Italy has a great tradition in cheese production: a 2011 survey counted no less than 515 different types of cheese produced throughout the country, 43 of which are “PDO” (protected designation of origin), meaning they cannot be legally replicated outside the borders of the nation. This makes Italy the most cheese-centric country in the world, leaving France in second place with “only” 46 types.
Of course every different cheese has its connoisseurs, but for every day cooking, cheese is reduced to a handful of types. The king of them all, the one which is grated on our plate of pasta, and which is used in countless recipes, is still the Grana Padano. The “grana”, as it is commonly called, is a hard cheese, produced with semi-skimmed milk, and aged 9 to 12 months before being tested for quality and branded with an official trademark. The first part of the name derives from the granular consistency, while the second one indicates its geographic origin, that is the vast plain where the river Po flows, in northern Italy. This cheese is traditionally molded into large wheels weighing from 25 to 40 kg. An unopened wheel lasts for a very long period of time, and in fact the flavor of Grana changes depending on how much time it has been left to mature in special cellars where it is frequently turned to ensure uniformity of taste and consistency of the wheel. The basic Grana Padano, the least expensive and relatively soft type, has a certified aging “up to 16 months”; the selected wheels range from 16 to 20 months, while the Grana Padano Riserva (the most tasty and expensive type) is more than 20 months old. The slightly oily crust is chewy and edible, and is often considered a special delicacy. Its nutritious quality is particularly abundant, given that 100 grams provide 384 calories and a complete set of proteins and amino acids. In fact it is considered an excellent source of easily digestible energy, and for this it is commonly included in the diet of Italian national and Olympic sports teams.
Grana is also one of the oldest cheese recipes in the world, produced with very small differences in the same way starting from 1135, when it was introduced by the priests of the Chiaravalle Abbey, south of Milan. To receive the official brand, the cheese in its current form must be produced with milk from local cows fed with at least 75% of locally produced food, half of which consists of fresh grass and hay. However, Grana has a more noble brother called Parmigiano Reggiano (which means “from Parma and Reggio Emilia”, two cities). The difference in the type of feeding reserved for cows, as these can eat only local hay, and are milked only once a day instead of twice. This translates into a milk of superior quality, slightly fatter and caloric. While gourmets are crazy about the alleged differences in flavor, most Italians do not see any difference between parmesan and grana, apart from the price.

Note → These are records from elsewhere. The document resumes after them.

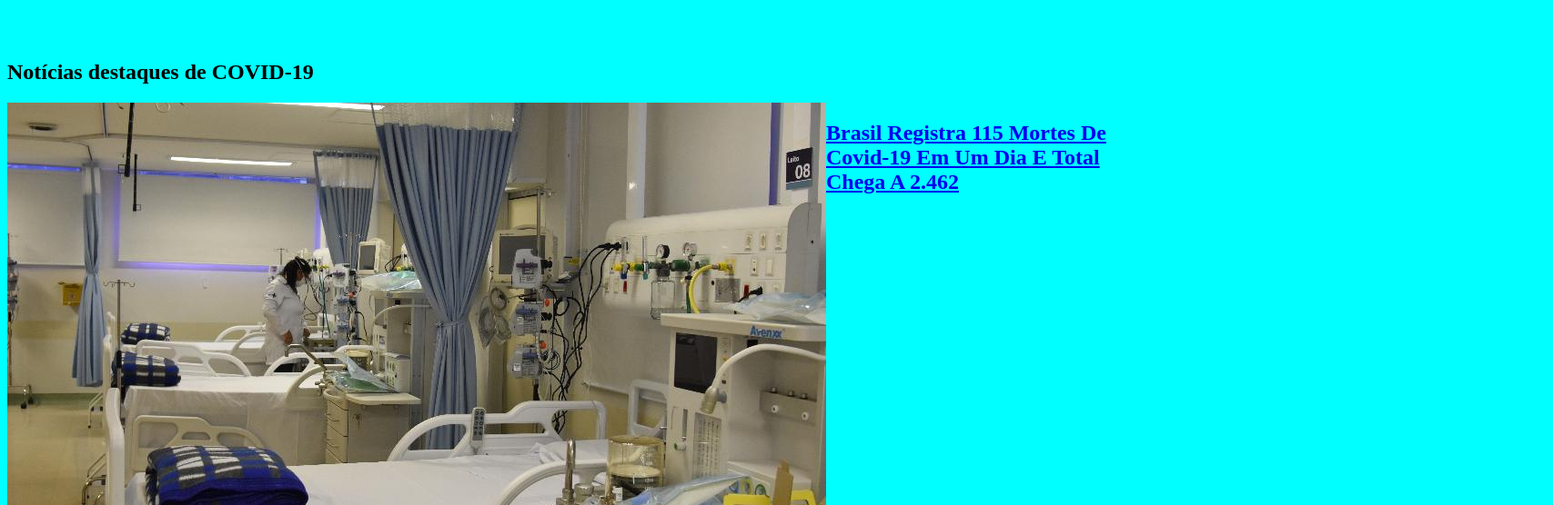
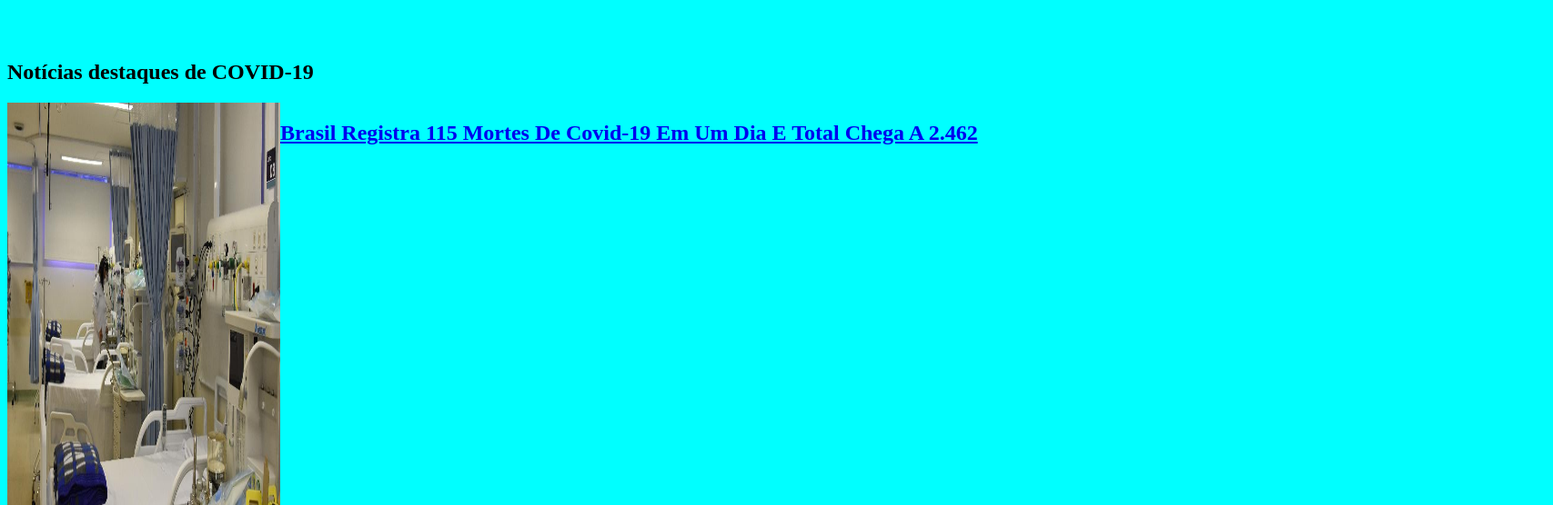
Before and after one commit to tfalc/covidpage, a plain HTML site: page index.html in a window 1280 px wide. Shown: the part 144-700 px from the top of the page at 91% size, 1707 px wide, since content can reach past the window. Drawn offline with Linux system fonts and the light colour scheme.

Commit message:
img height and width
Atualização do tamanho das imagens

```diff
--- a/style.css
+++ b/style.css
@@ -37,6 +37,11 @@ body{
     display: flex;
 }
 
+.NoticiasDestaque img{
+    width: 300px;
+    height: 500px;
+}
+
 #noticiassemana{
     font-family: Verdana, Geneva, Tahoma, sans-serif;
     text-align: justify;
```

A truly different and particular flavor, often even better, is the rare Parmigiano produced by Reggiana Rossa instead of the more common Friesian cow. This is a less used type of cattle because it produces less milk than other varieties, but cheeses made with its milk are noticeably tastier.
There are numerous aspects that have allowed both these cheeses to obtain the PDO:
The production area
For the Grana Padano, the reference area consists of 32 provinces in five Regions: Piedmont, Lombardy, Veneto, Emilia Romagna, Trentino Alto Adige.
For Parmigiano Reggiano pdo, on the other hand, the production area is that of Emilia Romagna, and on the right side of the Po and the province of Mantua, in Lombardy.
For the Grana Padano PDO, fresh fodder is provided, as well as silage fodder, mainly based on corn. This type of feeding involves the use of chicken egg white, in a percentage of 2.5 grams per 100 liters of milk, to prevent abnormal fermentations during the maturing process of the cheese.
This also applies to Parmigiano Reggiano.
Expertize and Aging
The Grana Padano PDO is subjected to expertization, to then be fire branded with the PDO mark, after the ninth month of maturing. The 20-month maturity is scheduled for the GP Reserve.
Parmigiano Reggiano, on the other hand, is subjected to expertization at the end of the twelfth month of maturing. The longest aging, in this case, is 30 months.
One thing that really has nothing to do with Grana or Parmigiano is “Parmesan”, the industrial cheese sold in supermarkets all over the world. A taste of real Italian cheese – perhaps garnished with a drop of real balsamic vinegar – will make this clear in an instant.